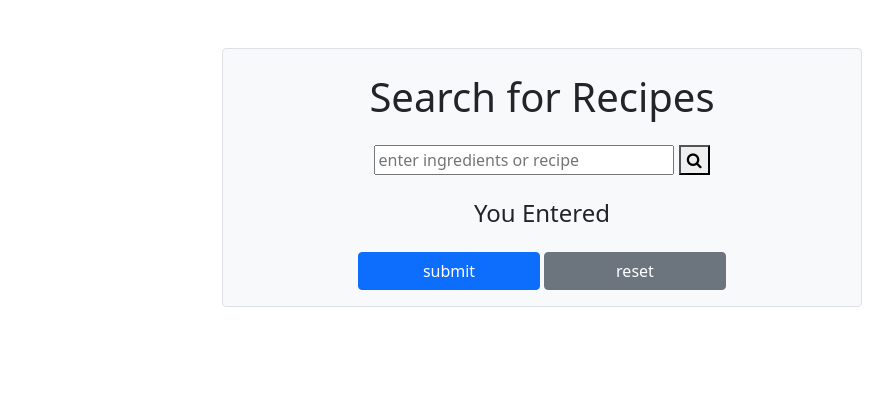
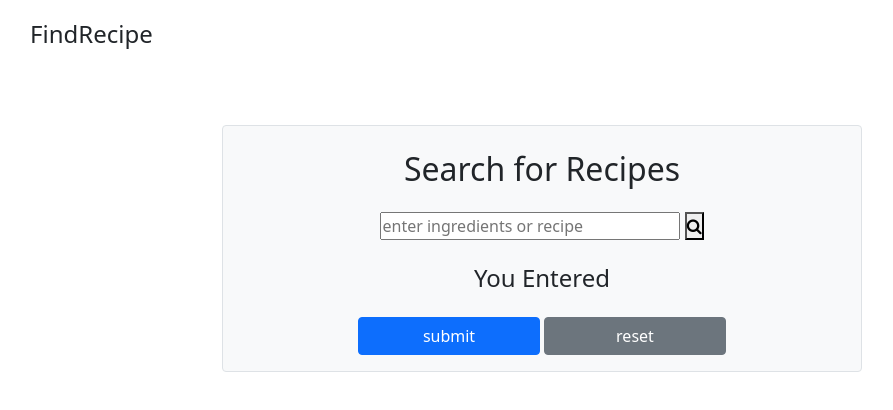
Before and after one commit to imOnVacation/recipe-app, a website: page index.html in a window 1280 px wide. Shown: the whole page, without its empty margins (98-991 px from the left). Drawn offline with nearby package versions, Linux system fonts and the light colour scheme; files whose address does not match are found by name.

Commit message:
add app name and css style in the navigation bar

```diff
--- a/web-project/index.html
+++ b/index.html
@@ -6,7 +6,8 @@
     <meta charset="UTF-8">
     <meta http-equiv="X-UA-Compatible" content="IE=edge">
     <meta name="viewport" content="width=device-width, initial-scale=1.0">
-    <title>Recipe App</title>
+    <title>FindRecipe</title>
+    <link rel="stylesheet" type="text/css" href="style.css">
     <link
     rel="stylesheet"
     href="https://cdn.jsdelivr.net/npm/bootstrap@5.0.2/dist/css/bootstrap.min.css"
@@ -18,8 +19,11 @@
     <script defer src="recipe.js"></script>
 </head>
 <body>
+    <header>
+        <h4 class="appName">FindRecipe</h4>
+    </header>
     <form class="bg-light border rounded w-50 mx-auto mt-5 p-3">
-        <h1 class="mt-2 mb-4 text-center">Search for Recipes</h1>
+        <h2 class="mt-2 mb-4 text-center">Search for Recipes</h2>
         <div class="search-parameters mt-2 mb-4 text-center">
             <input
                 type="search"
--- /dev/null
+++ b/style.css
@@ -0,0 +1,14 @@
+@import url('https://fonts.googleapis.com/css2?family=Montserrat:ital@1&display=swap');
+
+*{
+    box-sizing: border-box;
+    margin:0;
+    padding:0;
+}
+header{
+    display: flex;
+    justify-content: flex-start;
+    align-items: center;
+    padding: 20px 10%;
+    margin-right: auto;
+}
```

• Instructions to follow:
Your answer must be an exact repeat of all the records, minus the pictures.

• Reply:
Before and after one commit to imOnVacation/recipe-app, a website: page index.html in a window 1280 px wide. Shown: the whole page, without its empty margins (98-991 px from the left). Drawn offline with nearby package versions, Linux system fonts and the light colour scheme; files whose address does not match are found by name.

Commit message:
add app name and css style in the navigation bar

```diff
--- a/web-project/index.html
+++ b/index.html
@@ -6,7 +6,8 @@
     <meta charset="UTF-8">
     <meta http-equiv="X-UA-Compatible" content="IE=edge">
     <meta name="viewport" content="width=device-width, initial-scale=1.0">
-    <title>Recipe App</title>
+    <title>FindRecipe</title>
+    <link rel="stylesheet" type="text/css" href="style.css">
     <link
     rel="stylesheet"
     href="https://cdn.jsdelivr.net/npm/bootstrap@5.0.2/dist/css/bootstrap.min.css"
@@ -18,8 +19,11 @@
     <script defer src="recipe.js"></script>
 </head>
 <body>
+    <header>
+        <h4 class="appName">FindRecipe</h4>
+    </header>
     <form class="bg-light border rounded w-50 mx-auto mt-5 p-3">
-        <h1 class="mt-2 mb-4 text-center">Search for Recipes</h1>
+        <h2 class="mt-2 mb-4 text-center">Search for Recipes</h2>
         <div class="search-parameters mt-2 mb-4 text-center">
             <input
                 type="search"
--- /dev/null
+++ b/style.css
@@ -0,0 +1,14 @@
+@import url('https://fonts.googleapis.com/css2?family=Montserrat:ital@1&display=swap');
+
+*{
+    box-sizing: border-box;
+    margin:0;
+    padding:0;
+}
+header{
+    display: flex;
+    justify-content: flex-start;
+    align-items: center;
+    padding: 20px 10%;
+    margin-right: auto;
+}
```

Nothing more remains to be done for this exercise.